[Collected data]
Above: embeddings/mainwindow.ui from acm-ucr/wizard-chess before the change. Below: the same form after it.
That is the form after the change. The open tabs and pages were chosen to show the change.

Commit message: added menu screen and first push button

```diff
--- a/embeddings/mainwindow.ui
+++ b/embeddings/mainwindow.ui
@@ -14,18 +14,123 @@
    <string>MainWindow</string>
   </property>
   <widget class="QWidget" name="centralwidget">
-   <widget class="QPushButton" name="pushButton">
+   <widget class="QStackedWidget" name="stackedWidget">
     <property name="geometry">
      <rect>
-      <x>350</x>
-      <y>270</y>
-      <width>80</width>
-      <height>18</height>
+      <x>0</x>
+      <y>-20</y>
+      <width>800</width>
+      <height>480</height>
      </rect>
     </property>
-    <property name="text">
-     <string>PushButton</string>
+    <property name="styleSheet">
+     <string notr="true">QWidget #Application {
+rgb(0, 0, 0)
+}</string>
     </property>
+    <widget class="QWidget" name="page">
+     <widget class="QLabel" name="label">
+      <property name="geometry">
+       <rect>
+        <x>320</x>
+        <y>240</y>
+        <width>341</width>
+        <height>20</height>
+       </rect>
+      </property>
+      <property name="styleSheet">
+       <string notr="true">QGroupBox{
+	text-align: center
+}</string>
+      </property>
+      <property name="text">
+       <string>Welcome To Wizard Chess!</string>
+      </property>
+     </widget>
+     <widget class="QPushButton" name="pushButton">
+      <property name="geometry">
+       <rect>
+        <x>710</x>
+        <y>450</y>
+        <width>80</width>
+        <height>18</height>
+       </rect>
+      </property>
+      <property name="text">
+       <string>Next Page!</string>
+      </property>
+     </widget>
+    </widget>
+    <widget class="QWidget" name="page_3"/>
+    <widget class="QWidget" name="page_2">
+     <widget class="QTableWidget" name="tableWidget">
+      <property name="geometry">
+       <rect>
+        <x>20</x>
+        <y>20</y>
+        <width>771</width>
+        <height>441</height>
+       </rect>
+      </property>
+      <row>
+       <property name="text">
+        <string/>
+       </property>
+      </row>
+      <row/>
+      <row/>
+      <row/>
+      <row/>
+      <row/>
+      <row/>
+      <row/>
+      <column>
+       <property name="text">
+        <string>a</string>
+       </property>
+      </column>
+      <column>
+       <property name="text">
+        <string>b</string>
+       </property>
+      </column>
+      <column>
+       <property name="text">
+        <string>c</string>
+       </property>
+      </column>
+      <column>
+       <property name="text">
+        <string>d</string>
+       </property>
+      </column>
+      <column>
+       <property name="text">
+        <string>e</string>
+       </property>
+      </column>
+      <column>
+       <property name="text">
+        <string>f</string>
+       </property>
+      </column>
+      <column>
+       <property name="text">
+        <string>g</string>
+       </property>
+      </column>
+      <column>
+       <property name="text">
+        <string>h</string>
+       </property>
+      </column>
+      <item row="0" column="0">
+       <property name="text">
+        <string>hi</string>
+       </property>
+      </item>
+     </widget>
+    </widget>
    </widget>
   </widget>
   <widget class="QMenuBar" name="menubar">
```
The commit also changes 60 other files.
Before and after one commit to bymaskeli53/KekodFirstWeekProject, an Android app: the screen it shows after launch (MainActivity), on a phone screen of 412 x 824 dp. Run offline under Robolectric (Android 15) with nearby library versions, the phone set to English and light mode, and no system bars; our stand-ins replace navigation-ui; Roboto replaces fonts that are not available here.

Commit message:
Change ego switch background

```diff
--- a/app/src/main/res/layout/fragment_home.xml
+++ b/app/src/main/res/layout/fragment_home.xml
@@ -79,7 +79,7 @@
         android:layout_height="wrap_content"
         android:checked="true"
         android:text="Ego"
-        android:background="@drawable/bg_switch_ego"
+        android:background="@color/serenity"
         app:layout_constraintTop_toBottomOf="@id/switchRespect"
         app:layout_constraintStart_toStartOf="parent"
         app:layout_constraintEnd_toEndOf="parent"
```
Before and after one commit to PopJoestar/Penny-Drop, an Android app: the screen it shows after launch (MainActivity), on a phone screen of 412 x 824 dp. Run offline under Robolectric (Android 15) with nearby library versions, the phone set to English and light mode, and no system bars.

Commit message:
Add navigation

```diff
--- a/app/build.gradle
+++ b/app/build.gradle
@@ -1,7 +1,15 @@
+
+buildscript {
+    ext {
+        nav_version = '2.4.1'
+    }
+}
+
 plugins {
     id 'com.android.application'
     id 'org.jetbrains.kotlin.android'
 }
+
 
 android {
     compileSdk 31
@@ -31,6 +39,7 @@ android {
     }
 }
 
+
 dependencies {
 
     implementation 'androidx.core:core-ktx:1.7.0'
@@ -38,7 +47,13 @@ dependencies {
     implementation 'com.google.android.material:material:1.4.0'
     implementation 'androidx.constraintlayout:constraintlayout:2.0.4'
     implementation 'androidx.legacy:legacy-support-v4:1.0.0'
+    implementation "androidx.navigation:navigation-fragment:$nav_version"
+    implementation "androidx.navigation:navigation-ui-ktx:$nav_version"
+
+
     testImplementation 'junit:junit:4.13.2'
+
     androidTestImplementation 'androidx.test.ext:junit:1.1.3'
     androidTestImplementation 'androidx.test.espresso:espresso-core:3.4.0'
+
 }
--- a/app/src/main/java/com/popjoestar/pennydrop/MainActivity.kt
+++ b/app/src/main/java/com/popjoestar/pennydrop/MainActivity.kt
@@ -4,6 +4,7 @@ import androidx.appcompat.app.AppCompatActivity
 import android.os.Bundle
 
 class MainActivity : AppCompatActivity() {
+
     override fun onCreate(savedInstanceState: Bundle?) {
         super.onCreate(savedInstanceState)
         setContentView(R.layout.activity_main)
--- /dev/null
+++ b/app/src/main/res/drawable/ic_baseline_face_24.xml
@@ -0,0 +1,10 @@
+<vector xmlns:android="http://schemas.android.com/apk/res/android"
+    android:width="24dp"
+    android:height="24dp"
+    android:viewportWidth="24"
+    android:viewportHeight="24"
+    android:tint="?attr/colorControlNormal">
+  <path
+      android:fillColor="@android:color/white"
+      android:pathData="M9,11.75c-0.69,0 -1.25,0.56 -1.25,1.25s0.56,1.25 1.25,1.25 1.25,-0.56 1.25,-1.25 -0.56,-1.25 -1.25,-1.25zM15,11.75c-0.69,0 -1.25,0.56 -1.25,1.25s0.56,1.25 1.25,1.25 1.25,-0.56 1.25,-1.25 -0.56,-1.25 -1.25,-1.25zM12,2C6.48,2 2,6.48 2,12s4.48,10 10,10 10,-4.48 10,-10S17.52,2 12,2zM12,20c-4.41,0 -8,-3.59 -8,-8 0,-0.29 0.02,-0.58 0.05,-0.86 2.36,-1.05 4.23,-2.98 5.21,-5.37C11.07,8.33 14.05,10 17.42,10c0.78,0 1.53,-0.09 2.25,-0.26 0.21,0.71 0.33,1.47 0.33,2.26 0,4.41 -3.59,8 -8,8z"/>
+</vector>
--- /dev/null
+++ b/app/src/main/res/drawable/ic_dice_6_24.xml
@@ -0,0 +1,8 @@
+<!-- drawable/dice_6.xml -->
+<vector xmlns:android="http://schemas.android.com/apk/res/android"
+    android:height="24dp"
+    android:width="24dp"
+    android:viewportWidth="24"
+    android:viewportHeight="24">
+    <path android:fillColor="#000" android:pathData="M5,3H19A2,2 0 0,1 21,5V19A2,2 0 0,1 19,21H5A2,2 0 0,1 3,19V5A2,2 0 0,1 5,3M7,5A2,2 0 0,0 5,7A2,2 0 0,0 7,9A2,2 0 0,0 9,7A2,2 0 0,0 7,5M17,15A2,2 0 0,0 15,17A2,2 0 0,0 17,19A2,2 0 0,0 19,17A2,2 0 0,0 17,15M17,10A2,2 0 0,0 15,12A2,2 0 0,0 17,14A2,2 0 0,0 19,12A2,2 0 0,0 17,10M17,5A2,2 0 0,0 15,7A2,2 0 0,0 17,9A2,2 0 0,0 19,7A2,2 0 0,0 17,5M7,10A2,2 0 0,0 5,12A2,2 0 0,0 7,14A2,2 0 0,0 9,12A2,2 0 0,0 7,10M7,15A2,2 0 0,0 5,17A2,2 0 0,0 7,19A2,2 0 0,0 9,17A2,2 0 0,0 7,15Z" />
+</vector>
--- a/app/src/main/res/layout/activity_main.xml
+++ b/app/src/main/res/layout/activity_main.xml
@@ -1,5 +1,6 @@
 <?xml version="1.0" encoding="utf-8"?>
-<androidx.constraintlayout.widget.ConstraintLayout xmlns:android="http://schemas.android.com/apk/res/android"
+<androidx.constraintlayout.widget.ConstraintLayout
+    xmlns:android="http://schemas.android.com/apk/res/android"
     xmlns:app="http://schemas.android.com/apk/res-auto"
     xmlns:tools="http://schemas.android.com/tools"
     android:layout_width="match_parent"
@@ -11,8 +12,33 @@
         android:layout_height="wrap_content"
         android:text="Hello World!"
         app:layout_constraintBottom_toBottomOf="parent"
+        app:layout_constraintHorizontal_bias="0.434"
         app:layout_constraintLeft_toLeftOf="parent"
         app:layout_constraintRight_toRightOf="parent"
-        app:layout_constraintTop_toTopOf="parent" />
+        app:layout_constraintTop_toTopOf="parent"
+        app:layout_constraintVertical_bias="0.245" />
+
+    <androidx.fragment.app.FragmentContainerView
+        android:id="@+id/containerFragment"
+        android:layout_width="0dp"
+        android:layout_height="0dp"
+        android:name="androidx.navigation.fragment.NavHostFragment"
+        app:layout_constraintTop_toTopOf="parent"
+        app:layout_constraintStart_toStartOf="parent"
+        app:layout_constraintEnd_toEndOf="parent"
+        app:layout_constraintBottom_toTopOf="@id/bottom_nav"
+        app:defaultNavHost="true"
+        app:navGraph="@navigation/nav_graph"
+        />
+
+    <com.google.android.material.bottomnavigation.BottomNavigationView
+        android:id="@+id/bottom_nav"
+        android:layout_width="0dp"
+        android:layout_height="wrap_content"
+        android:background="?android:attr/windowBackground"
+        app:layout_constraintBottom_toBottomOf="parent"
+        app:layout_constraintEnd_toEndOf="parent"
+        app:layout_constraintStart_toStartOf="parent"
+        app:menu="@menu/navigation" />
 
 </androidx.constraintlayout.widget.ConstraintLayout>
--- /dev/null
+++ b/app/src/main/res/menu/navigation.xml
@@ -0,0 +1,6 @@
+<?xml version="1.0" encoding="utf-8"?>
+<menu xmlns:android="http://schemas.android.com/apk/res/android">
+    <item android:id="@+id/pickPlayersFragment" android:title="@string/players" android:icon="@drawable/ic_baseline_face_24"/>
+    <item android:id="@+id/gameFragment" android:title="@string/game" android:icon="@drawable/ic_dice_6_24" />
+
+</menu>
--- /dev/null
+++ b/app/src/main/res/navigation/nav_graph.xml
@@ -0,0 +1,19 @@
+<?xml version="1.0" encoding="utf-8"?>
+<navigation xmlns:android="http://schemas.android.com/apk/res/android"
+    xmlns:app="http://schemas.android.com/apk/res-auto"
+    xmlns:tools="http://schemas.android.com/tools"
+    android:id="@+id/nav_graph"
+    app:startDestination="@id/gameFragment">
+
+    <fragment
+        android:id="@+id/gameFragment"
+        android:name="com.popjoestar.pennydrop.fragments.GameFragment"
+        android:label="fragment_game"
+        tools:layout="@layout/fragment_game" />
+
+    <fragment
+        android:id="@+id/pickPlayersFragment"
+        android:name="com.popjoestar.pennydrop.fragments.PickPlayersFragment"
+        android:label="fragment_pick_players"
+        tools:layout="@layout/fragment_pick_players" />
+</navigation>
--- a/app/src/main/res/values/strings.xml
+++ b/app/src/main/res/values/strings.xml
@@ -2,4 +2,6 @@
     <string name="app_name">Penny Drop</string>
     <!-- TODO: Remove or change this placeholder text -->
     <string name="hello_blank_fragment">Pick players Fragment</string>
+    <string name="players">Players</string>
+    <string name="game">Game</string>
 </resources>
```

§ Task to complete
From the entries above, copy every line that holds the word "QWidget".

§ Task response
   <widget class="QWidget" name="centralwidget">
+     <string notr="true">QWidget #Application {
+    <widget class="QWidget" name="page">
+    <widget class="QWidget" name="page_3"/>
+    <widget class="QWidget" name="page_2">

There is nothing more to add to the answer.